To one U.S. artist and professional photographer, the patterns in the bottom of a glass created by the last drying drops of whisky were attractive for their beauty; to a Princeton engineer, they're attractive for the science behind them.
Phoenix-based artist Ernie Button, who captures beautiful photographs of the stunning patterns formed when a couple of drops of whisky are allowed to coat the bottom of a glass and dry, became curios about the science behind those patterns.
So he contacted Princeton engineering Professor Howard Stone, who suspected science in those patterns, namely a phenomenon linked to surface tension gradient, also known as the "Marangoni Effect."
"It's infinitely fascinating to me that a seemingly clear liquid leaves a pattern with such clarity and rhythm after the liquid is gone," says Button. "Professor Stone and his team graciously entertained my questions and were very helpful with my understanding of this phenomenon."
Stone heads the Complex Fluids Group in the university's Department of Mechanical and Aerospace Engineering, and was intrigued by Button's photographs and that the effect worthy of study.
"My group focused on gaining a better understanding of the composition of whisky, identifying the possible 'suspended material,' and doing controlled model experiments to understand possible shapes and forms of deposits during evaporation," he says.
The crucial quality of whisky in forming the patterns, the researchers suspected, is that it contains two liquids -- alcohol and water -- that evaporate at different rates.

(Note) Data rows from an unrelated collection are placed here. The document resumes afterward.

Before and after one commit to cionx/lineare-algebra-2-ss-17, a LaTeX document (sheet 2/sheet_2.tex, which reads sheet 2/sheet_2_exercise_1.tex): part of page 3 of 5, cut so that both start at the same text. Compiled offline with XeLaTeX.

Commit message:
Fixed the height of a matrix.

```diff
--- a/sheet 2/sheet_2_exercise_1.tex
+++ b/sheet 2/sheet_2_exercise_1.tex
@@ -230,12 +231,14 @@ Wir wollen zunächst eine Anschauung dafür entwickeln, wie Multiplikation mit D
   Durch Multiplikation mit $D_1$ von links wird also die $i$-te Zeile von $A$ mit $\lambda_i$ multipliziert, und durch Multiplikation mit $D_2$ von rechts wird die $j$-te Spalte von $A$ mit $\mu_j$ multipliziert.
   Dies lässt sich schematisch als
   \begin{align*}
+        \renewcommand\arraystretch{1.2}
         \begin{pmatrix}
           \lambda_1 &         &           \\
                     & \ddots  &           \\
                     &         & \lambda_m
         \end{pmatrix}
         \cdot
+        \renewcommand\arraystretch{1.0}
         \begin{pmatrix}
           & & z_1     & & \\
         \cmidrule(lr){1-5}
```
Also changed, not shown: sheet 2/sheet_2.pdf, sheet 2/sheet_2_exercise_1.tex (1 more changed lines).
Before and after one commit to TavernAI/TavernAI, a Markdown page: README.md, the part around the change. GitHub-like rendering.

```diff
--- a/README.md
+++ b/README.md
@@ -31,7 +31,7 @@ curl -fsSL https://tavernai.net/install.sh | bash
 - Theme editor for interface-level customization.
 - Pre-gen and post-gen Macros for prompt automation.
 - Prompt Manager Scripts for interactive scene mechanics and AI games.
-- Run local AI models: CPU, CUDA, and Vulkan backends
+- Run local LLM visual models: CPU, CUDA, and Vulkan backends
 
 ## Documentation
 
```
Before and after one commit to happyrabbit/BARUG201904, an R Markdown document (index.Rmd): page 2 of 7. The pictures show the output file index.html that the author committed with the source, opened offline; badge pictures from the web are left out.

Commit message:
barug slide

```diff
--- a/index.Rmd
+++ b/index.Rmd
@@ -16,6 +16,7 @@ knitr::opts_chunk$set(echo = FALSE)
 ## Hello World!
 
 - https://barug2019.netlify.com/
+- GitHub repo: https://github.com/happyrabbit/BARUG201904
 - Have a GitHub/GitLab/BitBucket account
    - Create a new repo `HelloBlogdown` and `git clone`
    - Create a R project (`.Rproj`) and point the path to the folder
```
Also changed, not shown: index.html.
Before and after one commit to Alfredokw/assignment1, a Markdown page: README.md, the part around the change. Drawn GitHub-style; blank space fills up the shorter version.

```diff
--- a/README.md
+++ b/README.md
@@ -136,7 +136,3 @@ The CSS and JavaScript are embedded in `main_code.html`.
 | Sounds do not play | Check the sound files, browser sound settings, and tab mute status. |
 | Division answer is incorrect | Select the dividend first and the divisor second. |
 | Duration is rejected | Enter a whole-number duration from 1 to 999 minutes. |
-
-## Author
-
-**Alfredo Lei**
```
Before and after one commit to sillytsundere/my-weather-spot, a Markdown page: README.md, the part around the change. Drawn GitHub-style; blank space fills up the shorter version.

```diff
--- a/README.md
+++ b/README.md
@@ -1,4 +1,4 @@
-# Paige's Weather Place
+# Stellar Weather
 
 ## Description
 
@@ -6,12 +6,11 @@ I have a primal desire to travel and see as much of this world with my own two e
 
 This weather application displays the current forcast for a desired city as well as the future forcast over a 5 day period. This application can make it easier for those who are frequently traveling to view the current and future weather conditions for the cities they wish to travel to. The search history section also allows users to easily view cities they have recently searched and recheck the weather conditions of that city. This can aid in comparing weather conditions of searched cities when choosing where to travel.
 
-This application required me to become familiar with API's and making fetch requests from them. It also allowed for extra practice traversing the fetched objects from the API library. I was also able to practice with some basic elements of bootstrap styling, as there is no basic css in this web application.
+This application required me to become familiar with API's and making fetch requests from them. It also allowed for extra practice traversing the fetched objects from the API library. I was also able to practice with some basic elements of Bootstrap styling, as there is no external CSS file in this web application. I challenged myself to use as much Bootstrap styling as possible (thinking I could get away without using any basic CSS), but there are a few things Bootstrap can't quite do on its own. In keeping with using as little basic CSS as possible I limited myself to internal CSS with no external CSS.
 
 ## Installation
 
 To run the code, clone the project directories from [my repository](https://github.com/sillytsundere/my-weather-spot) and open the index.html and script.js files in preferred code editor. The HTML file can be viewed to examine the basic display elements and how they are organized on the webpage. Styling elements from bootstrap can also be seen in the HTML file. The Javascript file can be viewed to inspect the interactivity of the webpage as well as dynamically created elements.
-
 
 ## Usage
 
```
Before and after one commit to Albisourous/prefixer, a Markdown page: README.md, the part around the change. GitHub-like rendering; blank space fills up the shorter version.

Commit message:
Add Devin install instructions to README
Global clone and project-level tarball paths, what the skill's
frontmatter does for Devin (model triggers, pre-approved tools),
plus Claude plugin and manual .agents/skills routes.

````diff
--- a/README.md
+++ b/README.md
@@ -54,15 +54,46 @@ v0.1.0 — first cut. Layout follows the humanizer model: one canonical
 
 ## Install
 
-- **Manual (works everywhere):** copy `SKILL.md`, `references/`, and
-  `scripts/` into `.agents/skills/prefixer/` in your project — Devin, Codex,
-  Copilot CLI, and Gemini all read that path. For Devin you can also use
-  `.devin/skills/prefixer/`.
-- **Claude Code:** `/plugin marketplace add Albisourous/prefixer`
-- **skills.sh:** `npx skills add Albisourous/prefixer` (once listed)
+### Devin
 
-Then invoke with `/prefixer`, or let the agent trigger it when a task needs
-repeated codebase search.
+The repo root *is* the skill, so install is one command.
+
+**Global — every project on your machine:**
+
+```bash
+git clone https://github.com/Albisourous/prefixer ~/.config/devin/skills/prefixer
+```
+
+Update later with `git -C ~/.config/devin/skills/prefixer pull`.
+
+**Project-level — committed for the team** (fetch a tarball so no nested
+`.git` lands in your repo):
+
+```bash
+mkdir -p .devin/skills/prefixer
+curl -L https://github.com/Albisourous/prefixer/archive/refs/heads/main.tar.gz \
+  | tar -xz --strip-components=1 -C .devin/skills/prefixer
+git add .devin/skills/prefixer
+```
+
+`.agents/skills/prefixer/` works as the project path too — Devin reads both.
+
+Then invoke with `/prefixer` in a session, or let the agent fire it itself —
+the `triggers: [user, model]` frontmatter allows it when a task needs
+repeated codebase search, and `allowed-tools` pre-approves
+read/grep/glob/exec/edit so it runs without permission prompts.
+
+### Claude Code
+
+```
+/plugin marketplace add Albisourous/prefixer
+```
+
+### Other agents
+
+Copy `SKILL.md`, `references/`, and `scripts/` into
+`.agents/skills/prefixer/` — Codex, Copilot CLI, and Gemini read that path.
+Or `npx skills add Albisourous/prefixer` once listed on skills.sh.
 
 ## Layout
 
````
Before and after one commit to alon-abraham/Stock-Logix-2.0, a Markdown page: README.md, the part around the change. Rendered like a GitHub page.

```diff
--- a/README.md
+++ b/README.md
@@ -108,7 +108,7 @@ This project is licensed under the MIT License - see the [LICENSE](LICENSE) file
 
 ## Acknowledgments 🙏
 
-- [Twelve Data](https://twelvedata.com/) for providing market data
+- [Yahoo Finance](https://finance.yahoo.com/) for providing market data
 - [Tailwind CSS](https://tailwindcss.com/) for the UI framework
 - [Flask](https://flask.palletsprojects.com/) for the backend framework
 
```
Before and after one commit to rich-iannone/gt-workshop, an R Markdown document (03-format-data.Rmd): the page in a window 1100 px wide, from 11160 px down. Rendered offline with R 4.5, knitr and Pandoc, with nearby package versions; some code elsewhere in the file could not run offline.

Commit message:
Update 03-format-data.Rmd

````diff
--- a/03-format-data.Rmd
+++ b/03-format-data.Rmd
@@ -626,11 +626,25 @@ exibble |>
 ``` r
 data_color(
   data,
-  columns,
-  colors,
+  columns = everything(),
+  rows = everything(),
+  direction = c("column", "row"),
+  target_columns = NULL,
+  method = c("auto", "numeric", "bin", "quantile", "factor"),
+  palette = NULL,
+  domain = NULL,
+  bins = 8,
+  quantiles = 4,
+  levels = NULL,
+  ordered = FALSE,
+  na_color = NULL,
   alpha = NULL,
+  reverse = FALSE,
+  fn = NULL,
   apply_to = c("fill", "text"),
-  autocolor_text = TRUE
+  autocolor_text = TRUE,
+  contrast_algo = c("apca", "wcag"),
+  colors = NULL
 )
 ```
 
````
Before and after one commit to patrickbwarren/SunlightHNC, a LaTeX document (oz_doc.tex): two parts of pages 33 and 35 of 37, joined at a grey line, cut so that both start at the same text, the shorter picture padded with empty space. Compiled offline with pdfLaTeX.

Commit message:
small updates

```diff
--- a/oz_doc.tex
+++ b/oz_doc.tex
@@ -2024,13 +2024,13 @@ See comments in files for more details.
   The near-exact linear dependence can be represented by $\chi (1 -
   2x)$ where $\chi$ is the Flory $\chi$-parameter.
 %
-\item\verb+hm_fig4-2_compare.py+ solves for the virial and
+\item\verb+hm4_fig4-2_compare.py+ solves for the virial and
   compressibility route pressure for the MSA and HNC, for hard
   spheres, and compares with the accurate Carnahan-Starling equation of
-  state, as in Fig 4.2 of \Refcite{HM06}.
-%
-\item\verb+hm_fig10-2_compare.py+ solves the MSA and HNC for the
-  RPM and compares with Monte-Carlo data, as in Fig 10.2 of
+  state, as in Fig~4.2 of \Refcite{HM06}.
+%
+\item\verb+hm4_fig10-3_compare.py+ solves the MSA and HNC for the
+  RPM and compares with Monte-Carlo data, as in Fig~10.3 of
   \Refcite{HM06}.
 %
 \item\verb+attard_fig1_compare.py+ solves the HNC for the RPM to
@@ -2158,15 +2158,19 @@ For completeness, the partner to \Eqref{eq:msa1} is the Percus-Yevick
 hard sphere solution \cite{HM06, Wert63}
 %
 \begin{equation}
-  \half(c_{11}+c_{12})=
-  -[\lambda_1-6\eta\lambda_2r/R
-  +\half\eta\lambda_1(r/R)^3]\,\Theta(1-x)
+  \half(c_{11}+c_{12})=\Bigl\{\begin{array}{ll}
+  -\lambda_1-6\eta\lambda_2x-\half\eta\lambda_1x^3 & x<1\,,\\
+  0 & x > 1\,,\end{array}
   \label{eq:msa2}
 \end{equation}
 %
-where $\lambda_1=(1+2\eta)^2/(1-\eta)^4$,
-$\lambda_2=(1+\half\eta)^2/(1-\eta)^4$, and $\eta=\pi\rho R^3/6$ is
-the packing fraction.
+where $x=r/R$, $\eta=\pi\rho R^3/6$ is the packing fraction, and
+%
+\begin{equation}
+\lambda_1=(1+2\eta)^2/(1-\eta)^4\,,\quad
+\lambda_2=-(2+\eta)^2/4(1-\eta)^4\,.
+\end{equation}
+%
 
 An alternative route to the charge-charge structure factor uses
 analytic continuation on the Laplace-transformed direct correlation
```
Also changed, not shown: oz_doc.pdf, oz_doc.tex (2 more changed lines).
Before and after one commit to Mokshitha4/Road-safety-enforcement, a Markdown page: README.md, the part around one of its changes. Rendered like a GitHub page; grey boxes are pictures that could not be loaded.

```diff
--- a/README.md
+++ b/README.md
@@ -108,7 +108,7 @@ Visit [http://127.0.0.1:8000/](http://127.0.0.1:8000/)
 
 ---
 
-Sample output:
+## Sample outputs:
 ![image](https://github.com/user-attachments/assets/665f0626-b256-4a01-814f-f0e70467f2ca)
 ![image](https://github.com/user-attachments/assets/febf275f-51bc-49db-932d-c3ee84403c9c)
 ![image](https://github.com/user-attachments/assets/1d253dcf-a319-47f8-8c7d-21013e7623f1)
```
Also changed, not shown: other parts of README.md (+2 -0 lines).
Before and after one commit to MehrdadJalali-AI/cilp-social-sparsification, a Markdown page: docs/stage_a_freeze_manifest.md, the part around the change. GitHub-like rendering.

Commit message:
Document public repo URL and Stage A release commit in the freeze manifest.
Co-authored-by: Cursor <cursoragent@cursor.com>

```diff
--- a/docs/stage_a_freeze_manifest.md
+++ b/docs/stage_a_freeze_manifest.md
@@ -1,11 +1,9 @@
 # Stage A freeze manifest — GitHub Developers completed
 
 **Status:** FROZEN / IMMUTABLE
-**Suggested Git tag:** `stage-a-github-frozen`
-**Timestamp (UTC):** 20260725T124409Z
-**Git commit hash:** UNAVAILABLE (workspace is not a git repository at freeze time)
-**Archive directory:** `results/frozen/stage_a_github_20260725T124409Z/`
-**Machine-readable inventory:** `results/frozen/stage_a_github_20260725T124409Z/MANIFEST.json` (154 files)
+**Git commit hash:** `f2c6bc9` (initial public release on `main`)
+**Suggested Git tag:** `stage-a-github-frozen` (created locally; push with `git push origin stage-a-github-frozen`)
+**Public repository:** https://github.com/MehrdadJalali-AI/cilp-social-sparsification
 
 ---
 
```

Alcohol evaporates at a quicker rate, and as the ratio of water changes the surface tension of a liquid droplet is modified, an effect first observed by 19th century Italian scientist Carlo Marangoni.
In addition, whisky contains a chemical that acts as a surfactant, further reducing droplets' surface tension, and long molecules known as polymers that apparently fasten to the bottom of the class, creating a template for the brush-stroke patterns in Button's photographs.
Although the researchers have not been able to identify the molecules, they say the suspect they enter whisky during the process of aging.
Whisky patterns in a glass might seem a frivolous subject for scientific research, but the researchers point out that learning to understand and control the depositing of particles in a thin film is central to for many industrial or commercial applications.
The research could yield practical applications like creating improved ink for ink jet printers, and a study of whisky is as good a starting point as any other, Stone says.
"I wanted to tie it to something that might be more general in the materials sciences," he says.